*** Opening of EXCERPTED RECORDS ***

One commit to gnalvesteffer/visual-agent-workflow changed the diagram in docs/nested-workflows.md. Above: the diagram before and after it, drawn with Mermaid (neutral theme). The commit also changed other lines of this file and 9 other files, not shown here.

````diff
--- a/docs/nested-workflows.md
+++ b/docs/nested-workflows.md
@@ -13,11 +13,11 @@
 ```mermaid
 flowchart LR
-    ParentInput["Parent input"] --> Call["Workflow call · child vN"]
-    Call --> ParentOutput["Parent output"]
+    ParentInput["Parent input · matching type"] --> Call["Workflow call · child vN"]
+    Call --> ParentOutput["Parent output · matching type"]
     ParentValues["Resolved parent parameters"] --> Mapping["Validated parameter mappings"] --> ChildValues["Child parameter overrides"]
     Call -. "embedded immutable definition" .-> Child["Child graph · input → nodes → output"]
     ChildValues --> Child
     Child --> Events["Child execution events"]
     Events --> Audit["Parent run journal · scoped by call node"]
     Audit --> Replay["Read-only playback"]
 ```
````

*** Close of EXCERPTED RECORDS ***

DESCRIPTION OF THE TASK:
Copy out each record from above, exactly.

RESPONSE TO THIS TASK:
One commit to gnalvesteffer/visual-agent-workflow changed the diagram in docs/nested-workflows.md. Above: the diagram before and after it, drawn with Mermaid (neutral theme). The commit also changed other lines of this file and 9 other files, not shown here.

````diff
--- a/docs/nested-workflows.md
+++ b/docs/nested-workflows.md
@@ -13,11 +13,11 @@
 ```mermaid
 flowchart LR
-    ParentInput["Parent input"] --> Call["Workflow call · child vN"]
-    Call --> ParentOutput["Parent output"]
+    ParentInput["Parent input · matching type"] --> Call["Workflow call · child vN"]
+    Call --> ParentOutput["Parent output · matching type"]
     ParentValues["Resolved parent parameters"] --> Mapping["Validated parameter mappings"] --> ChildValues["Child parameter overrides"]
     Call -. "embedded immutable definition" .-> Child["Child graph · input → nodes → output"]
     ChildValues --> Child
     Child --> Events["Child execution events"]
     Events --> Audit["Parent run journal · scoped by call node"]
     Audit --> Replay["Read-only playback"]
 ```
````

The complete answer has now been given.